Sep. 28th, Prof. Bing Zhou

Theoretical Nuclear Physics

Title: High energy Research Project on the ATLAS experiment

Abstract: I will introduce today's high energy physics research programs and the ATLAS experiment at the Large Hadron Collider.

The research topics and activities at the Univ. of Michigan will be presented.

Oct. 26th, Prof. Jennifer Ogilvie

Ultrafast Optics and Spectroscopy

Title: Shedding New Light on Photosynthetic Systems Using Multidimensional Spectroscopies

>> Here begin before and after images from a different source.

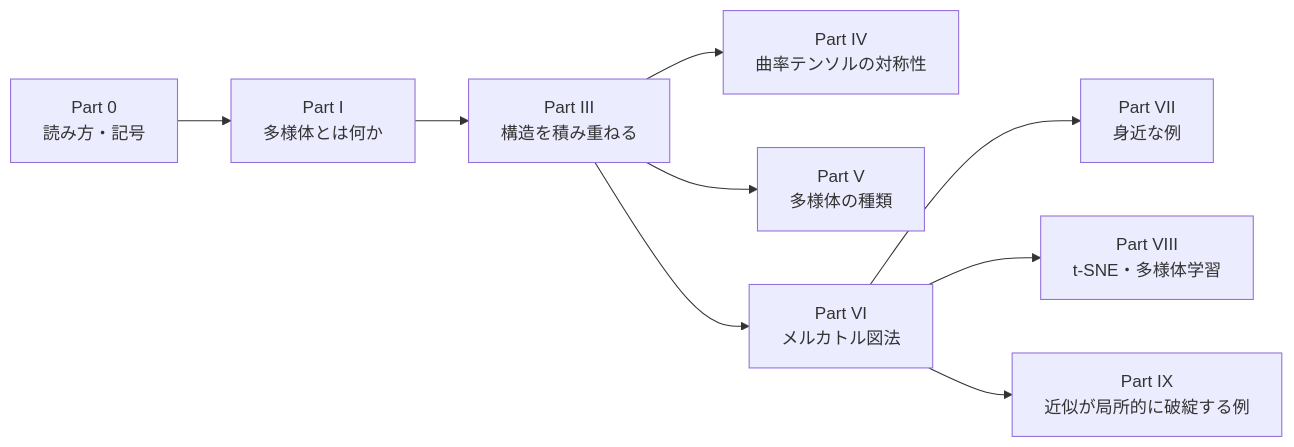
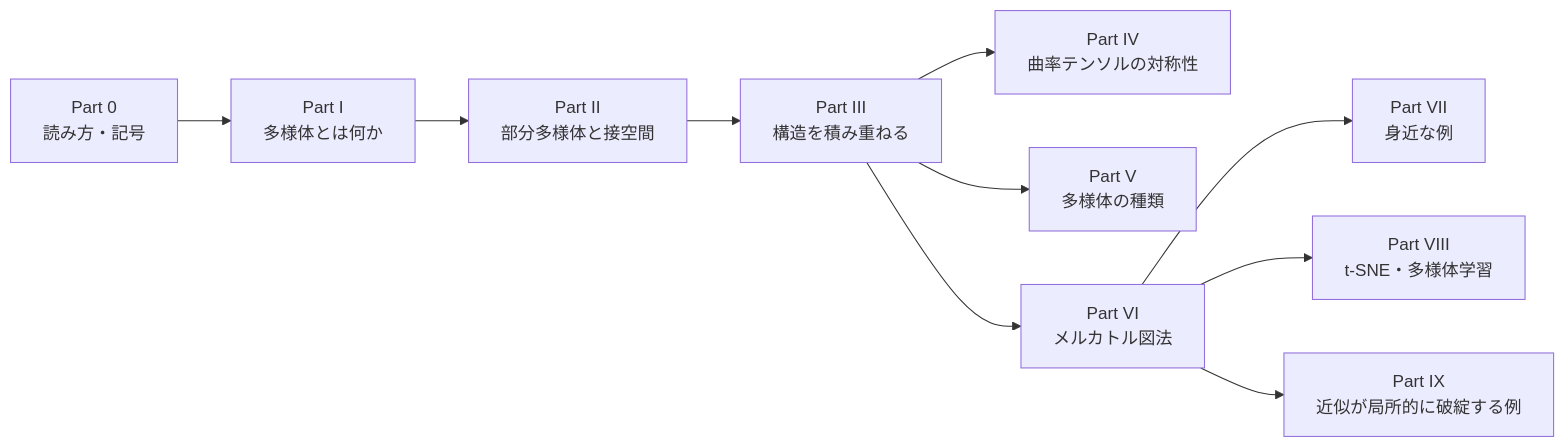
Before and after one commit to kazuma0606/quantum-study: the diagram in 研究ノート/03_多様体・微分形式・トポロジー/manifolds_introduction.md, drawn with Mermaid. The commit also changed other lines of this file and 3 other files, not shown here.

````diff
--- a/研究ノート/03_多様体・微分形式・トポロジー/manifolds_introduction.md
+++ b/研究ノート/03_多様体・微分形式・トポロジー/manifolds_introduction.md
@@ -94,18 +101,19 @@
 ```mermaid
 flowchart LR
     P0["Part 0<br/>読み方・記号"]
     P1["Part I<br/>多様体とは何か"]
+    P2["Part II<br/>部分多様体と接空間"]
     P3["Part III<br/>構造を積み重ねる"]
     P4["Part IV<br/>曲率テンソルの対称性"]
     P5["Part V<br/>多様体の種類"]
     P6["Part VI<br/>メルカトル図法"]
     P7["Part VII<br/>身近な例"]
     P8["Part VIII<br/>t-SNE・多様体学習"]
     P9["Part IX<br/>近似が局所的に破綻する例"]
 
-    P0 --> P1 --> P3 --> P4
+    P0 --> P1 --> P2 --> P3 --> P4
     P3 --> P5
     P3 --> P6 --> P7
     P6 --> P8
     P6 --> P9
 ```
````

Abstract: The primary events of photosynthesis occur on ultrafast timescales with high quantum efficiency. Elucidating the design principles of photosynthetic systems remains an outstanding challenge that has the potential to impact our design of artificial light-harvesting materials. I will discuss how coherent multidimensional spectroscopy can address open questions about photosynthetic systems and describe our recent progress in developing and using these tools to probe the mechanisms of ultrafast energy conversion in natural and artificial photosynthetic systems.

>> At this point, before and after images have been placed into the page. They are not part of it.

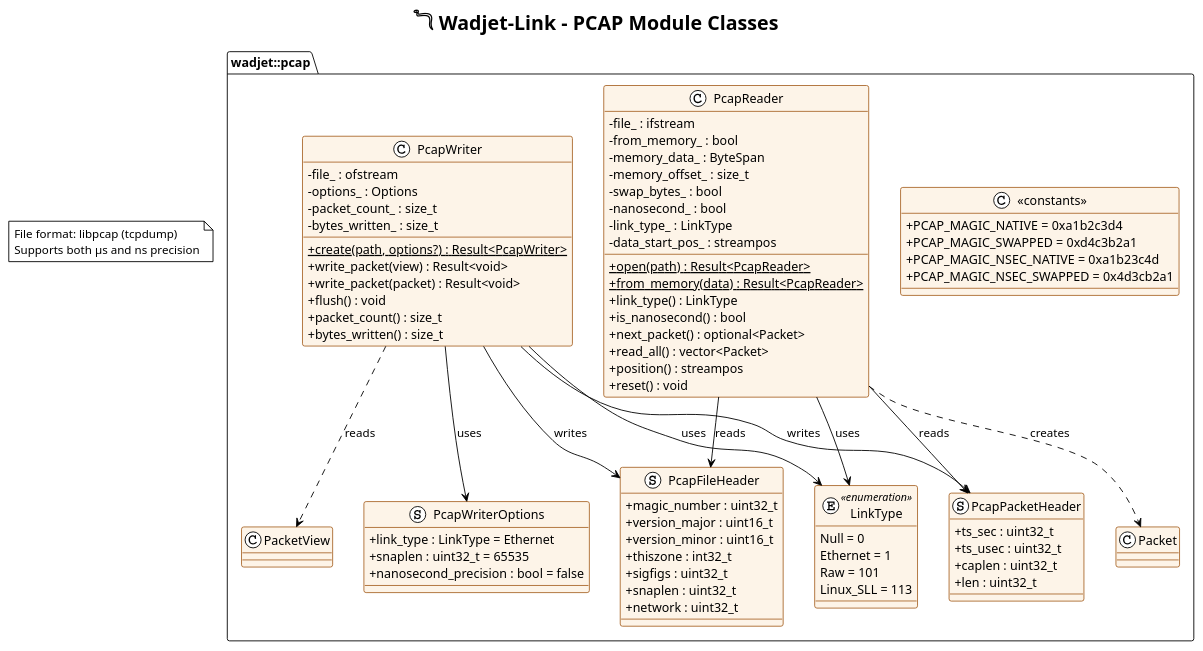
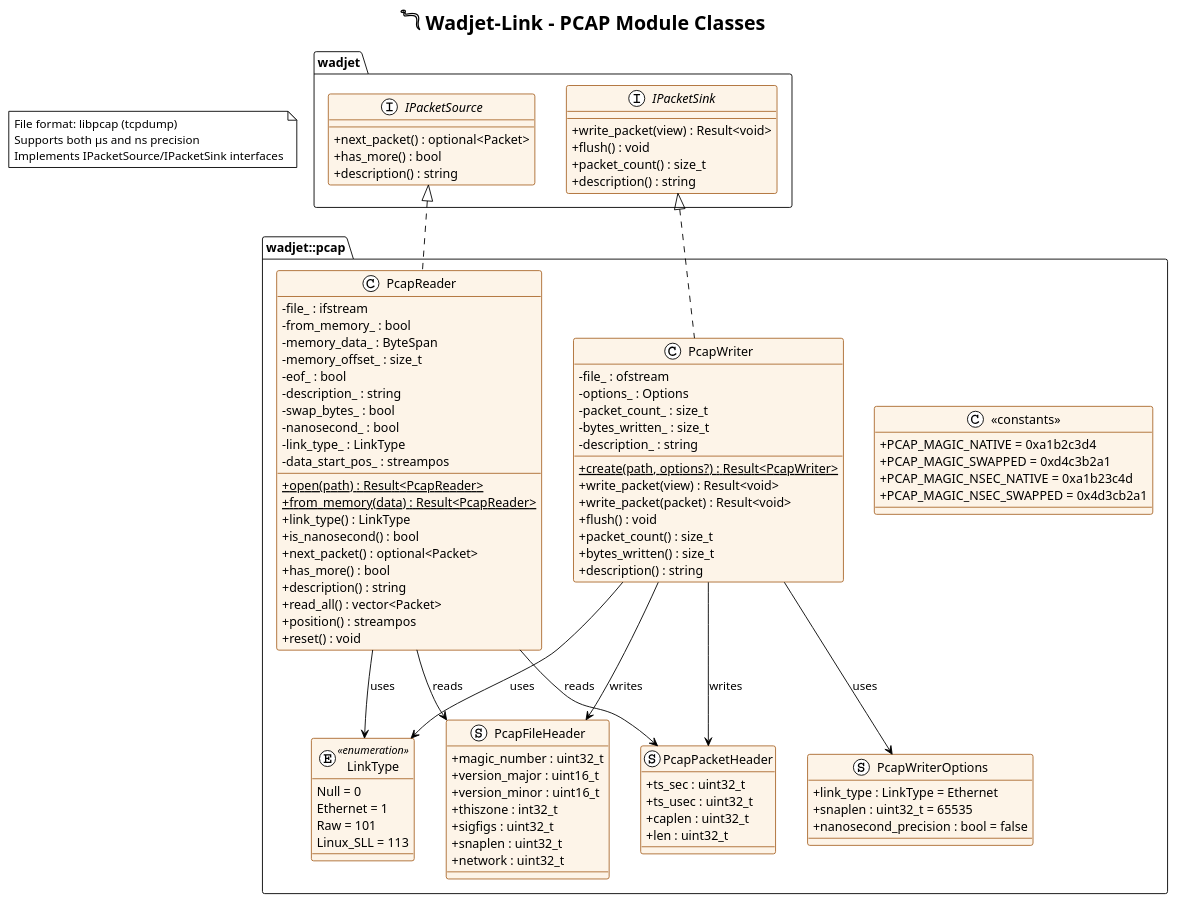
The diagram in architecture/modules/pcap_classes.puml (mm0rsy/Wadjet-Link), drawn with PlantUML before and after one commit. The commit also changed 12 other files, not shown here.

```diff
--- a/architecture/modules/pcap_classes.puml
+++ b/architecture/modules/pcap_classes.puml
@@ -1,100 +1,122 @@
 @startuml pcap_classes
 !theme plain
 title 𓆓 Wadjet-Link - PCAP Module Classes
 
 skinparam backgroundColor white
 skinparam classAttributeIconSize 0
 skinparam class {
     BackgroundColor #FDF4E8
     BorderColor #AB6A2E
+}
+
+namespace wadjet {
+    interface IPacketSource {
+        + next_packet() : optional<Packet>
+        + has_more() : bool
+        + description() : string
+    }
+
+    interface IPacketSink {
+        + write_packet(view) : Result<void>
+        + flush() : void
+        + packet_count() : size_t
+        + description() : string
+    }
 }
 
 namespace wadjet::pcap {
 
     ' Constants
     class "<<constants>>" as Constants {
         + PCAP_MAGIC_NATIVE = 0xa1b2c3d4
         + PCAP_MAGIC_SWAPPED = 0xd4c3b2a1
         + PCAP_MAGIC_NSEC_NATIVE = 0xa1b23c4d
         + PCAP_MAGIC_NSEC_SWAPPED = 0x4d3cb2a1
     }
 
     enum LinkType <<enumeration>> {
         Null = 0
         Ethernet = 1
         Raw = 101
         Linux_SLL = 113
     }
 
     struct PcapFileHeader {
         + magic_number : uint32_t
         + version_major : uint16_t
         + version_minor : uint16_t
         + thiszone : int32_t
         + sigfigs : uint32_t
         + snaplen : uint32_t
         + network : uint32_t
     }
 
     struct PcapPacketHeader {
         + ts_sec : uint32_t
         + ts_usec : uint32_t
         + caplen : uint32_t
         + len : uint32_t
     }
 
     struct PcapWriterOptions {
         + link_type : LinkType = Ethernet
         + snaplen : uint32_t = 65535
         + nanosecond_precision : bool = false
     }
 
     class PcapReader {
         - file_ : ifstream
         - from_memory_ : bool
         - memory_data_ : ByteSpan
         - memory_offset_ : size_t
+        - eof_ : bool
+        - description_ : string
         - swap_bytes_ : bool
         - nanosecond_ : bool
         - link_type_ : LinkType
         - data_start_pos_ : streampos
         --
         + {static} open(path) : Result<PcapReader>
         + {static} from_memory(data) : Result<PcapReader>
         + link_type() : LinkType
         + is_nanosecond() : bool
         + next_packet() : optional<Packet>
+        + has_more() : bool
+        + description() : string
         + read_all() : vector<Packet>
         + position() : streampos
         + reset() : void
     }
 
     class PcapWriter {
         - file_ : ofstream
         - options_ : Options
         - packet_count_ : size_t
         - bytes_written_ : size_t
+        - description_ : string
         --
         + {static} create(path, options?) : Result<PcapWriter>
         + write_packet(view) : Result<void>
         + write_packet(packet) : Result<void>
         + flush() : void
         + packet_count() : size_t
         + bytes_written() : size_t
+        + description() : string
     }
+
+    wadjet.IPacketSource <|.. PcapReader
+    wadjet.IPacketSink <|.. PcapWriter
 
     PcapReader --> PcapFileHeader : reads
     PcapReader --> PcapPacketHeader : reads
     PcapReader --> LinkType : uses
-    PcapReader ..> Packet : creates
 
     PcapWriter --> PcapWriterOptions : uses
     PcapWriter --> PcapFileHeader : writes
     PcapWriter --> PcapPacketHeader : writes
     PcapWriter --> LinkType : uses
-    PcapWriter ..> PacketView : reads
 }
 
-note "File format: libpcap (tcpdump)\nSupports both µs and ns precision" as N1
+note "File format: libpcap (tcpdump)\nSupports both µs and ns precision\nImplements IPacketSource/IPacketSink interfaces" as N1
 
 @enduml
```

Nov. 11th, Andrew Dotson

Theoretical Nuclear Physics

Title: The D-Term: Pressure To Find The Last Item On The Checklist

Abstract: The D-term is an interesting property of matter that has received a comparatively small amount of research dedicated to it compared to other global properties such as mass and spin. We discuss its potential connection to pressure and shear force distributions inside the nucleon and provide a possible means of extracting this form factor both theoretically and experimentally. We also provide a model calculation of both the A-term and D-term in ϕ3 theory, which required the modification of the energy-momentum tensor from its canonical definition to a renormalized "Improved" energy-momentum tensor.

Dec. 1st, Prof. Joshua Spitz

Experimental Neutrino Physics

Title: Neutrino Physics

Abstract: Some fundamental questions he seeks to answer through this research are:

  1. Are matter neutrinos different from antimatter neutrinos?

  2. How many neutrinos are there?

  3. What is the nature of the neutrino-matter interaction?

  4. How does the neutrino acquire mass?